**Problem to work on**
With every picture left out, give the data below back exactly.

BEGIN Exercise inputs

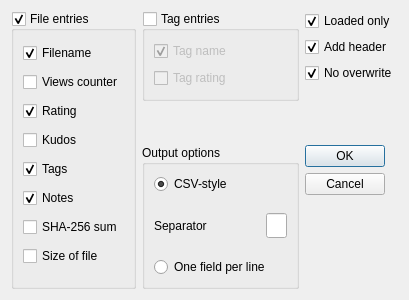
Before: the Qt Designer form milla-view/exportform.ui in matrixsmaster/MILLA, drawn with Qt 5.
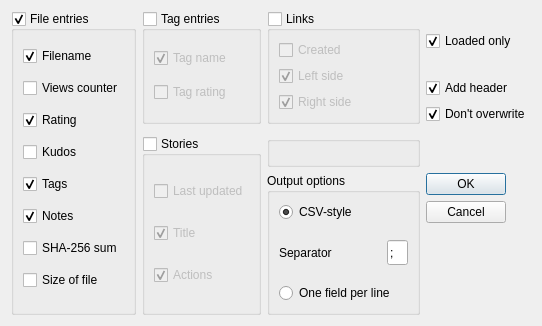
After: the same form once the commit is applied. Icons and pictures are not drawn.

Commit message: Added links and stories export/import.

Patch:
```diff
--- a/milla-view/exportform.ui
+++ b/milla-view/exportform.ui
@@ -9,8 +9,8 @@
    <rect>
     <x>0</x>
     <y>0</y>
-    <width>409</width>
-    <height>300</height>
+    <width>542</width>
+    <height>326</height>
    </rect>
   </property>
   <property name="windowTitle">
@@ -21,7 +21,37 @@
     <normaloff>:/milla.png</normaloff>:/milla.png</iconset>
   </property>
   <layout class="QGridLayout" name="gridLayout">
-   <item row="0" column="0" rowspan="8">
+   <item row="2" column="3">
+    <widget class="QCheckBox" name="checkBox_12">
+     <property name="text">
+      <string>Add header</string>
+     </property>
+     <property name="checked">
+      <bool>true</bool>
+     </property>
+    </widget>
+   </item>
+   <item row="0" column="3" rowspan="2">
+    <widget class="QCheckBox" name="checkBox_11">
+     <property name="text">
+      <string>Loaded only</string>
+     </property>
+     <property name="checked">
+      <bool>true</bool>
+     </property>
+    </widget>
+   </item>
+   <item row="3" column="3">
+    <widget class="QCheckBox" name="checkBox_13">
+     <property name="text">
+      <string>Don't overwrite</string>
+     </property>
+     <property name="checked">
+      <bool>true</bool>
+     </property>
+    </widget>
+   </item>
+   <item row="0" column="0" rowspan="7">
     <widget class="QGroupBox" name="groupBox">
      <property name="title">
       <string>File entries</string>
@@ -101,7 +131,7 @@
      </layout>
     </widget>
    </item>
-   <item row="0" column="1" rowspan="6">
+   <item row="0" column="1" rowspan="4">
     <widget class="QGroupBox" name="groupBox_2">
      <property name="title">
       <string>Tag entries</string>
@@ -133,17 +163,59 @@
      </layout>
     </widget>
    </item>
-   <item row="0" column="2">
-    <widget class="QCheckBox" name="checkBox_11">
-     <property name="text">
-      <string>Loaded only</string>
+   <item row="0" column="2" rowspan="4">
+    <widget class="QGroupBox" name="groupBox_5">
+     <property name="title">
+      <string>Links</string>
      </property>
-     <property name="checked">
+     <property name="checkable">
       <bool>true</bool>
      </property>
+     <property name="checked">
+      <bool>false</bool>
+     </property>
+     <layout class="QVBoxLayout" name="verticalLayout_5">
+      <item>
+       <widget class="QCheckBox" name="checkBox_17">
+        <property name="text">
+         <string>Created</string>
+        </property>
+       </widget>
+      </item>
+      <item>
+       <widget class="QCheckBox" name="checkBox_18">
+        <property name="text">
+         <string>Left side</string>
+        </property>
+        <property name="checked">
+         <bool>true</bool>
+        </property>
+       </widget>
+      </item>
+      <item>
+       <widget class="QCheckBox" name="checkBox_19">
+        <property name="text">
+         <string>Right side</string>
+        </property>
+        <property name="checked">
+         <bool>true</bool>
+        </property>
+       </widget>
+      </item>
+     </layout>
     </widget>
    </item>
-   <item row="7" column="1">
+   <item row="5" column="2">
+    <widget class="QGroupBox" name="groupBox_6">
+     <property name="enabled">
+      <bool>false</bool>
+     </property>
+     <property name="title">
+      <string/>
+     </property>
+    </widget>
+   </item>
+   <item row="6" column="2">
     <widget class="QGroupBox" name="groupBox_3">
      <property name="title">
       <string>Output options</string>
@@ -207,6 +279,9 @@
              <height>25</height>
             </size>
            </property>
+           <property name="text">
+            <string>;</string>
+           </property>
           </widget>
          </item>
         </layout>
@@ -222,17 +297,49 @@
      </layout>
     </widget>
    </item>
-   <item row="1" column="2">
-    <widget class="QCheckBox" name="checkBox_12">
-     <property name="text">
-      <string>Add header</string>
+   <item row="5" column="1" rowspan="2">
+    <widget class="QGroupBox" name="groupBox_4">
+     <property name="title">
+      <string>Stories</string>
      </property>
-     <property name="checked">
+     <property name="checkable">
       <bool>true</bool>
      </property>
+     <property name="checked">
+      <bool>false</bool>
+     </property>
+     <layout class="QVBoxLayout" name="verticalLayout_4">
+      <item>
+       <widget class="QCheckBox" name="checkBox_14">
+        <property name="text">
+         <string>Last updated</string>
+        </property>
+       </widget>
+      </item>
+      <item>
+       <widget class="QCheckBox" name="checkBox_15">
+        <property name="text">
+         <string>Title</string>
+        </property>
+        <property name="checked">
+         <bool>true</bool>
+        </property>
+       </widget>
+      </item>
+      <item>
+       <widget class="QCheckBox" name="checkBox_16">
+        <property name="text">
+         <string>Actions</string>
+        </property>
+        <property name="checked">
+         <bool>true</bool>
+        </property>
+       </widget>
+      </item>
+     </layout>
     </widget>
    </item>
-   <item row="7" column="2">
+   <item row="6" column="3">
     <widget class="QDialogButtonBox" name="buttonBox">
      <property name="orientation">
       <enum>Qt::Vertical</enum>
@@ -242,35 +349,6 @@
      </property>
     </widget>
    </item>
-   <item row="2" column="2">
-    <widget class="QCheckBox" name="checkBox_13">
-     <property name="text">
-      <string>No overwrite</string>
-     </property>
-     <property name="checked">
-      <bool>true</bool>
-     </property>
-    </widget>
-   </item>
-   <item row="6" column="1">
-    <widget class="QFrame" name="frame_2">
-     <property name="enabled">
-      <bool>false</bool>
-     </property>
-     <property name="minimumSize">
-      <size>
-       <width>0</width>
-       <height>32</height>
-      </size>
-     </property>
-     <property name="frameShape">
-      <enum>QFrame::NoFrame</enum>
-     </property>
-     <property name="frameShadow">
-      <enum>QFrame::Plain</enum>
-     </property>
-    </widget>
-   </item>
   </layout>
  </widget>
  <resources>
```
The commit also changes 9 other files.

END Exercise inputs

**Written response**
Before: the Qt Designer form milla-view/exportform.ui in matrixsmaster/MILLA, drawn with Qt 5.
After: the same form once the commit is applied. Icons and pictures are not drawn.

Commit message: Added links and stories export/import.

Patch:
```diff
--- a/milla-view/exportform.ui
+++ b/milla-view/exportform.ui
@@ -9,8 +9,8 @@
    <rect>
     <x>0</x>
     <y>0</y>
-    <width>409</width>
-    <height>300</height>
+    <width>542</width>
+    <height>326</height>
    </rect>
   </property>
   <property name="windowTitle">
@@ -21,7 +21,37 @@
     <normaloff>:/milla.png</normaloff>:/milla.png</iconset>
   </property>
   <layout class="QGridLayout" name="gridLayout">
-   <item row="0" column="0" rowspan="8">
+   <item row="2" column="3">
+    <widget class="QCheckBox" name="checkBox_12">
+     <property name="text">
+      <string>Add header</string>
+     </property>
+     <property name="checked">
+      <bool>true</bool>
+     </property>
+    </widget>
+   </item>
+   <item row="0" column="3" rowspan="2">
+    <widget class="QCheckBox" name="checkBox_11">
+     <property name="text">
+      <string>Loaded only</string>
+     </property>
+     <property name="checked">
+      <bool>true</bool>
+     </property>
+    </widget>
+   </item>
+   <item row="3" column="3">
+    <widget class="QCheckBox" name="checkBox_13">
+     <property name="text">
+      <string>Don't overwrite</string>
+     </property>
+     <property name="checked">
+      <bool>true</bool>
+     </property>
+    </widget>
+   </item>
+   <item row="0" column="0" rowspan="7">
     <widget class="QGroupBox" name="groupBox">
      <property name="title">
       <string>File entries</string>
@@ -101,7 +131,7 @@
      </layout>
     </widget>
    </item>
-   <item row="0" column="1" rowspan="6">
+   <item row="0" column="1" rowspan="4">
     <widget class="QGroupBox" name="groupBox_2">
      <property name="title">
       <string>Tag entries</string>
@@ -133,17 +163,59 @@
      </layout>
     </widget>
    </item>
-   <item row="0" column="2">
-    <widget class="QCheckBox" name="checkBox_11">
-     <property name="text">
-      <string>Loaded only</string>
+   <item row="0" column="2" rowspan="4">
+    <widget class="QGroupBox" name="groupBox_5">
+     <property name="title">
+      <string>Links</string>
      </property>
-     <property name="checked">
+     <property name="checkable">
       <bool>true</bool>
      </property>
+     <property name="checked">
+      <bool>false</bool>
+     </property>
+     <layout class="QVBoxLayout" name="verticalLayout_5">
+      <item>
+       <widget class="QCheckBox" name="checkBox_17">
+        <property name="text">
+         <string>Created</string>
+        </property>
+       </widget>
+      </item>
+      <item>
+       <widget class="QCheckBox" name="checkBox_18">
+        <property name="text">
+         <string>Left side</string>
+        </property>
+        <property name="checked">
+         <bool>true</bool>
+        </property>
+       </widget>
+      </item>
+      <item>
+       <widget class="QCheckBox" name="checkBox_19">
+        <property name="text">
+         <string>Right side</string>
+        </property>
+        <property name="checked">
+         <bool>true</bool>
+        </property>
+       </widget>
+      </item>
+     </layout>
     </widget>
    </item>
-   <item row="7" column="1">
+   <item row="5" column="2">
+    <widget class="QGroupBox" name="groupBox_6">
+     <property name="enabled">
+      <bool>false</bool>
+     </property>
+     <property name="title">
+      <string/>
+     </property>
+    </widget>
+   </item>
+   <item row="6" column="2">
     <widget class="QGroupBox" name="groupBox_3">
      <property name="title">
       <string>Output options</string>
@@ -207,6 +279,9 @@
              <height>25</height>
             </size>
            </property>
+           <property name="text">
+            <string>;</string>
+           </property>
           </widget>
          </item>
         </layout>
@@ -222,17 +297,49 @@
      </layout>
     </widget>
    </item>
-   <item row="1" column="2">
-    <widget class="QCheckBox" name="checkBox_12">
-     <property name="text">
-      <string>Add header</string>
+   <item row="5" column="1" rowspan="2">
+    <widget class="QGroupBox" name="groupBox_4">
+     <property name="title">
+      <string>Stories</string>
      </property>
-     <property name="checked">
+     <property name="checkable">
       <bool>true</bool>
      </property>
+     <property name="checked">
+      <bool>false</bool>
+     </property>
+     <layout class="QVBoxLayout" name="verticalLayout_4">
+      <item>
+       <widget class="QCheckBox" name="checkBox_14">
+        <property name="text">
+         <string>Last updated</string>
+        </property>
+       </widget>
+      </item>
+      <item>
+       <widget class="QCheckBox" name="checkBox_15">
+        <property name="text">
+         <string>Title</string>
+        </property>
+        <property name="checked">
+         <bool>true</bool>
+        </property>
+       </widget>
+      </item>
+      <item>
+       <widget class="QCheckBox" name="checkBox_16">
+        <property name="text">
+         <string>Actions</string>
+        </property>
+        <property name="checked">
+         <bool>true</bool>
+        </property>
+       </widget>
+      </item>
+     </layout>
     </widget>
    </item>
-   <item row="7" column="2">
+   <item row="6" column="3">
     <widget class="QDialogButtonBox" name="buttonBox">
      <property name="orientation">
       <enum>Qt::Vertical</enum>
@@ -242,35 +349,6 @@
      </property>
     </widget>
    </item>
-   <item row="2" column="2">
-    <widget class="QCheckBox" name="checkBox_13">
-     <property name="text">
-      <string>No overwrite</string>
-     </property>
-     <property name="checked">
-      <bool>true</bool>
-     </property>
-    </widget>
-   </item>
-   <item row="6" column="1">
-    <widget class="QFrame" name="frame_2">
-     <property name="enabled">
-      <bool>false</bool>
-     </property>
-     <property name="minimumSize">
-      <size>
-       <width>0</width>
-       <height>32</height>
-      </size>
-     </property>
-     <property name="frameShape">
-      <enum>QFrame::NoFrame</enum>
-     </property>
-     <property name="frameShadow">
-      <enum>QFrame::Plain</enum>
-     </property>
-    </widget>
-   </item>
   </layout>
  </widget>
  <resources>
```
The commit also changes 9 other files.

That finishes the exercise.